# Float type variable uncertainty

I developed an image processing software and I need to do a numerical analysis of it, considering the error propagation associated to its operations and the uncertainty of float type variables caused by the inherent rounding up that happens with this type of variables.

Considering the IEEE 754 standard the machine epsilon for the float type variables is 1.19e-07. From what I understood, this value is the distance to the nearest representable float.

I did some testing to find if this is true by adding a float value to this epsilon as such: x + epsilon == x. This notion does not hold for every value of the float range, which is understandable since great values of floats have more uncertainty associated with them caused by the rounding and the limited number of bits used to represent them.

My question is what is the uncertainty associated to a float value in such a way that (x + y) || (x - y) == x being the float value x and the float uncertainty y.

It might be my lack of knowledge about the english language but I can not seem to understand the literature about this topic.

If someone could be as detailed as possible can you explain me the error in a simple operation such as the following?

float result = valA * 0.587f + valB * 0.331f;


If I knew the uncertainty of a float type variable this error could be simply calculated with this formulas, right?

The number 1.19e-07 is the difference from 1.0 to the next larger representable floating point number. Single precision floating numbers have the form $x = ± 2^k m$, where k is a small integer, and 1 ≤ m < 2 is a multiple of $2^{-23}$.

If you calculate a result x, and $2^k ≤ x < 2^{k+1}$, then x will be rounded to the nearest multiple of $2^{k-23}$, with a rounding error up to $2^{k-24}$.

Don't think of floating-point arithmetic to have "uncertainty". It gives a perfectly fine well-defined result, just not the one you might have wanted.

As far as your table is concerned, it doesn't make any sense to me, but I am very confident that there is no square root involved when you try to find upper bounds for floating point errors.
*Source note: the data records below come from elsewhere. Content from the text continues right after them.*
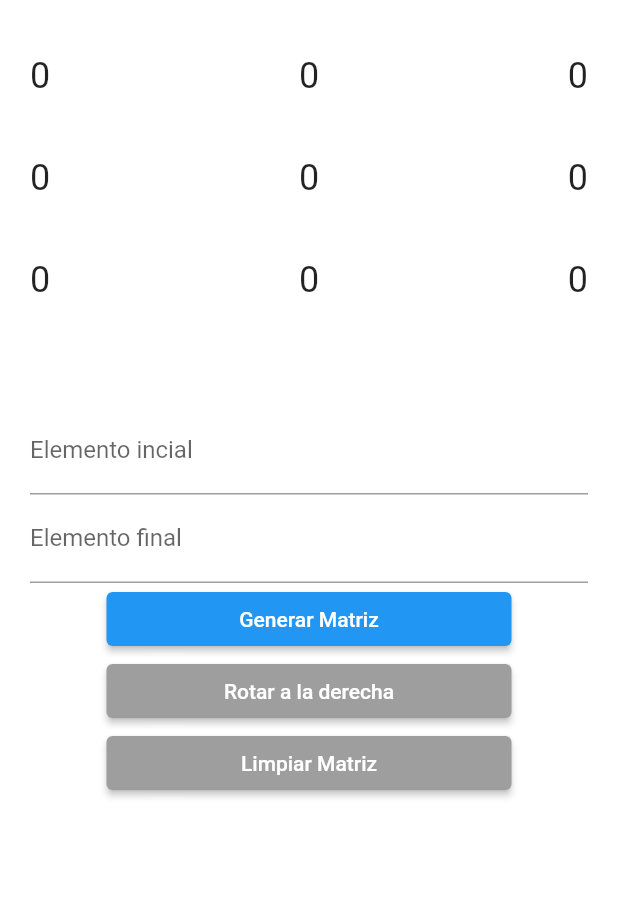
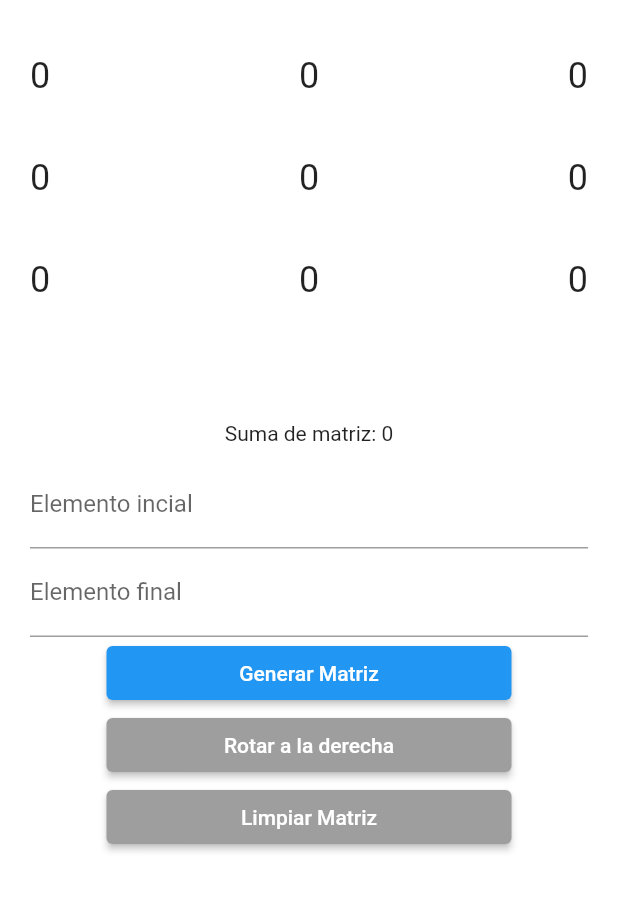
Before and after one commit to erick-marro/prueba-tecnica, a Flutter app: the screen it shows after launch, on a phone screen of 412 x 824 dp, the part 59-971 px from its top. Run offline on Flutter 3.47's test engine with Material 2 defaults, Android fonts, the phone set to English and light mode, and no system bars.

Commit message:
sum added

```diff
--- a/lib/Calculator/ui/screens/calculator_screen.dart
+++ b/lib/Calculator/ui/screens/calculator_screen.dart
@@ -1,6 +1,7 @@
 import 'package:fibonacci/Calculator/services/MatrixService.dart';
 import 'package:fibonacci/Calculator/ui/widgets/fibonacci_form.dart';
 import 'package:fibonacci/Calculator/ui/widgets/fibonacci_table.dart';
+import 'package:fibonacci/Calculator/ui/widgets/total_matrix.dart';
 import 'package:fibonacci/widgets/custom_button.dart';
 import 'package:flutter/material.dart';
 import 'package:provider/provider.dart';
@@ -34,7 +35,10 @@ class CalculatorScreen extends StatelessWidget {
             child: Column(
               crossAxisAlignment: CrossAxisAlignment.center,
               children: <Widget>[
-                FibonacciTable(),
+                const FibonacciTable(),
+                const SizedBox(height: 10.0),
+                const TotalMatrix(),
+                const SizedBox(height: 10.0),
                 const FibonacciForm(),
                 CustomButton(
                   text: "Rotar a la derecha",
--- /dev/null
+++ b/lib/Calculator/ui/widgets/total_matrix.dart
@@ -0,0 +1,23 @@
+import 'package:fibonacci/Calculator/services/MatrixService.dart';
+import 'package:flutter/material.dart';
+import 'package:provider/provider.dart';
+
+class TotalMatrix extends StatelessWidget {
+  const TotalMatrix({Key? key}) : super(key: key);
+
+  @override
+  Widget build(BuildContext context) {
+
+    final matrixService = Provider.of<MatrixService>(context);
+
+    return Container(
+      width: double.infinity,
+      child: Row(
+        mainAxisAlignment: MainAxisAlignment.center,
+        children: [
+          Text('Suma de matriz: ${matrixService.globalAmount}')
+        ],
+      ),
+    );
+  }
+}
```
To analyse floating point errors: Multiplication and division may add the relative errors of their inputs, and then another rounding error is added (unless you can prove the result is exact, for example multiplying by 2.0). Addition and subtraction may add the absolute errors of their inputs, and then another rounding error is added (unless you can prove the result is exact, for example subtracting x-y where x/2 ≤ y ≤ 2x.

For tightest bounds, you analyse the error depending on the input values, and you can also improve the error by arranging operations in the right order.

The important thing to consider is than when using floating point numbers, everything is approximate. When you multiply x by 0.587, you don't actually multiply by 0.587, but by some other number within epsilon of 0.587. Usually the epsilon errors accumulate very slowly, but in specific cases even simple operations can yield answers with no significant bits in the result. Most code simply ignores the possibility, and the IEEE standard is designed to make that as OK as possible.

If you really need a bound on the error, you need a course in numerical analysis before you even start to look at your particular algorithms.